If E is a set of numerical statistical data, P is a set of weights and R is a function of E in P that associates a weight to each value of E in P, then the weighted mean of the data in E is the quotient of the products of E × P by the sum of the weight.

### Notation

Because a weighted mean is different from an arithmetic mean, it is sometimes helpful to use a different notation. So, for a distribution in which the arithmetic mean is \(\overline{x}\), we will note the weighted mean as \(\overline{x}_p\).

### Example

Consider a set of school grades described like this:

Steps | Weights | Notes |

1 | 15 % | 72 % |

2 | 20 % | 65 % |

3 | 30 % | 78 % |

4 | 35 % | 70 % |

Total | 100 % | 71,7 % |
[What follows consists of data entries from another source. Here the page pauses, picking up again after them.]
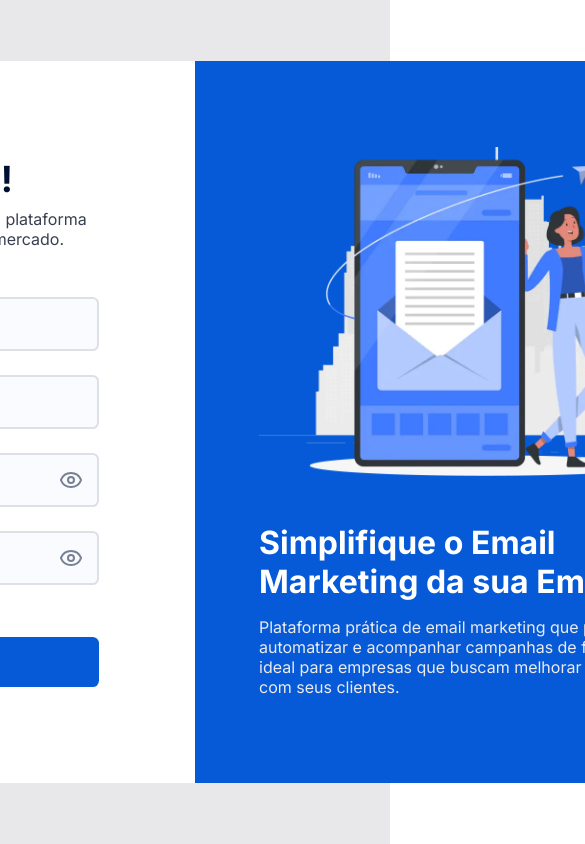
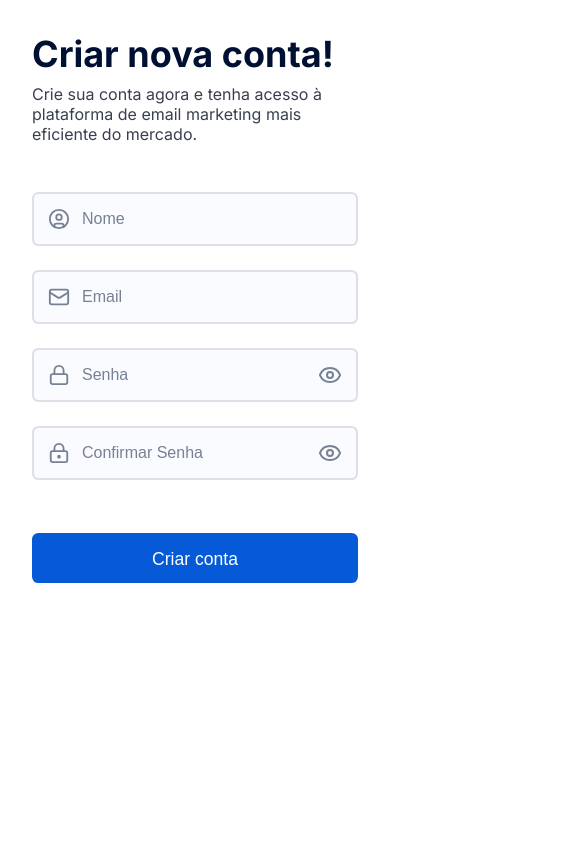
Before and after one commit to Leozhr/NitroNews-Challenge, a React (Vite) app in the folder frontend/: page / in a window 390 px wide. Shown: the top 844 px of the page, 585 px wide, since content can reach past the window. Built offline with nearby package versions, Linux system fonts and the light colour scheme; a small style sheet from the web is missing.

Commit message:
feat: Make form responsive and add toaster for messages

```diff
--- a/frontend/index.html
+++ b/frontend/index.html
@@ -1,5 +1,6 @@
 <!doctype html>
 <html lang="pt-br">
+
 <head>
     <meta charset="UTF-8">
     <link rel="icon" type="image/svg+xml" href="/vite.svg">
@@ -8,10 +9,15 @@
     <title>NitroNews Challenge</title>
     <link rel="preconnect" href="https://fonts.googleapis.com">
     <link rel="preconnect" href="https://fonts.gstatic.com" crossorigin>
-    <link href="https://fonts.googleapis.com/css2?family=Inter:ital,opsz,wght@0,14..32,100..900;1,14..32,100..900&display=swap" rel="stylesheet">
+    <link
+        href="https://fonts.googleapis.com/css2?family=Inter:ital,opsz,wght@0,14..32,100..900;1,14..32,100..900&display=swap"
+        rel="stylesheet">
+    <link rel="stylesheet" type="text/css" href="https://cdn.jsdelivr.net/npm/toastify-js/src/toastify.min.css">
 </head>
+
 <body>
     <div id="root"></div>
     <script type="module" src="/src/main.tsx"></script>
 </body>
+
 </html>
--- a/frontend/package.json
+++ b/frontend/package.json
@@ -17,12 +17,14 @@
     "react": "^18.3.1",
     "react-dom": "^18.3.1",
     "react-hook-form": "^7.53.0",
+    "toastify-js": "^1.12.0",
     "zod": "^3.23.8"
   },
   "devDependencies": {
     "@eslint/js": "^9.9.0",
     "@types/react": "^18.3.3",
     "@types/react-dom": "^18.3.0",
+    "@types/toastify-js": "^1.12.3",
     "@vitejs/plugin-react": "^4.3.1",
     "eslint": "^9.9.0",
     "eslint-plugin-react-hooks": "^5.1.0-rc.0",
--- a/frontend/src/auth/register/register-form/index.tsx
+++ b/frontend/src/auth/register/RegisterForms/index.tsx
@@ -1,11 +1,13 @@
 import { registerSchema, type RegisterSchema } from "./validationSchema"
-import { CircleUser, LoaderCircle, Lock, LockKeyhole, Mail} from "lucide-react"
+import { CircleUser, LoaderCircle, Lock, LockKeyhole, Mail } from "lucide-react"
 import { useForm } from "react-hook-form"
 import { zodResolver } from "@hookform/resolvers/zod"
 import { useState } from "react"
-import { registerUser } from "../../../services/auth-service"
-import AuthInput from "../../../components/auth-input"
-import Button from "../../../components/button"
+import { registerUser } from "../../../services/auth"
+import AuthInput from "../../../components/AuthInput"
+import Button from "../../../components/Button"
+
+import Toastify from 'toastify-js'
 
 import Styles from "./styles.module.css"
 
@@ -26,8 +28,16 @@ export default function RegisterForm() {
           setUserExists('')
         })
         .catch(error => {
-          if (error.response.data.tipoErro === "USUARIO_EXISTENTE") {
+          if (error.response && error.response.data && error.response.data.tipoErro === "USUARIO_EXISTENTE") {
             setUserExists('Já existe uma conta com esse e-mail. Tente outro.')
+          } else {
+            Toastify({
+              text: "Erro inesperado. Por favor, tente novamente mais tarde!",
+              className: "error",
+              style: {
+                background: "var(--error)",
+              }
+            }).showToast();
           }
         });
       setIsLoading(false)
@@ -66,7 +76,7 @@ export default function RegisterForm() {
           placeholder="Senha"
           error={!!errors.senha}
           isPassword
-          {...register("senha", { onBlur: () => trigger("senha") }) }
+          {...register("senha", { onBlur: () => trigger("senha") })}
         />
         {errors.senha &&
           <span className={Styles["register-form-error"]}>{errors.senha.message}</span>
@@ -78,7 +88,7 @@ export default function RegisterForm() {
           placeholder="Confirmar Senha"
           error={!!errors.confirmacaoSenha}
           isPassword
-          {...register("confirmacaoSenha", { onBlur: () => trigger("confirmacaoSenha") }) }
+          {...register("confirmacaoSenha", { onBlur: () => trigger("confirmacaoSenha") })}
         />
         {errors.confirmacaoSenha &&
           <span className={Styles["register-form-error"]}>{errors.confirmacaoSenha.message}</span>}
--- a/frontend/src/auth/register/index.tsx
+++ b/frontend/src/auth/register/index.tsx
@@ -1,5 +1,5 @@
 import Styles from "./styles.module.css"
-import RegisterForm from "./register-form"
+import RegisterForm from "./RegisterForms"
 
 import storyset from "../../assets/rafiki.webp"
 
--- a/frontend/src/auth/register/styles.module.css
+++ b/frontend/src/auth/register/styles.module.css
@@ -58,3 +58,136 @@ main {
 .register-hero-subtitle {
   color: var(--text-tertiary)
 }
+
+main {
+  background: var(--gray);
+  width: 100%;
+  height: 100dvh;
+  display: flex;
+  align-items: center;
+  justify-content: center;
+}
+
+.register-container {
+  display: grid;
+  grid-template-columns: 1fr 1fr;
+  max-width: 1200px;
+  margin: 0 auto;
+}
+
+.register-form-container {
+  width: 580px;
+  background: var(--white);
+  padding: 6rem;
+  border-radius: 1rem 0 0 1rem;
+}
+
+.register-form-title {
+  margin-bottom: 0.5rem;
+  font-size: 2.25rem;
+}
+
+.register-form-subtitle {
+  color: var(--text-secondary);
+  margin-bottom: 3rem;
+}
+
+.register-hero {
+  width: 580px;
+  border-radius: 0 1rem 1rem 0;
+  background: var(--blue);
+  padding: 1rem;
+}
+
+.register-hero-container {
+  height: 100%;
+  display: flex;
+  align-items: center;
+  justify-content: center;
+  flex-direction: column;
+  padding: 3rem;
+  gap: 3rem;
+}
+
+.register-hero-title {
+  color: var(--white);
+  line-height: 1.2;
+  font-size: 2rem;
+  margin-bottom: 1rem;
+}
+
+.register-hero-subtitle {
+  color: var(--text-tertiary)
+}
+
+.register-form {
+  display: flex;
+  flex-direction: column;
+  gap: 1.5rem;
+}
+
+.register-form-group {
+  position: relative;
+}
+
+.register-form-error,
+.register-form-info {
+  position: absolute;
+  font-size: 0.8rem;
+  margin: 0.1rem 0;
+}
+
+.register-form-error {
+  color: var(--error);
+}
+
+.register-form button {
+  margin-top: 1.8rem;
+}
+
+.register-form-loader {
+  display: flex;
+  justify-content: center;
+  align-items: center;
+  width: 100%;
+  animation: loader 1s linear infinite;
+}
+
+@media screen and (max-width: 1200px) {
+  .register-container {
+    grid-template-columns: 1fr;
+    width: 80%;
+    height: 100dvh;
+  }
+
+  .register-hero {
+    display: none;
+  }
+
+  .register-form-container {
+    width: 100%;
+    border-radius: 0;
+  }
+}
+
+@media screen and (max-width: 700px) {
+  .register-container {
+    grid-template-columns: 1fr;
+    width: 100%;
+    height: 100dvh;
+  }
+
+  .register-form-container {
+    padding: 2rem;
+  }
+}
+
+@keyframes loader {
+  from {
+    transform: rotate(0deg);
+  }
+
+  to {
+    transform: rotate(360deg);
+  }
+}
--- a/frontend/src/main.tsx
+++ b/frontend/src/main.tsx
@@ -1,6 +1,6 @@
 import { StrictMode } from 'react'
 import { createRoot } from 'react-dom/client'
-import RegisterAccount from './auth/register'
+import RegisterAccount from './auth/Register'
 
 import './styles/globals.css'
 
```
Also changed, not shown: frontend/src/auth/register/RegisterForms/ValidationSchema.ts (renamed from frontend/src/auth/register/register-form/validationSchema.ts), frontend/src/auth/register/RegisterForms/styles.module.css (renamed from frontend/src/auth/register/register-form/styles.module.css), frontend/src/components/AuthInput/index.tsx (renamed from frontend/src/components/auth-input/index.tsx), frontend/src/components/AuthInput/styles.module.css (renamed from frontend/src/components/auth-input/styles.module.css), frontend/src/services/auth.ts (renamed from frontend/src/services/auth-service.ts), 1 other file (tests, documents, lock files or other folders).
\(\overline{x}_p = \dfrac {\left(72\times15\right)+\left(65\times20\right)+\left(78\times30\right)+\left(70\times35\right)} {15+20+30+35} = 71,7\).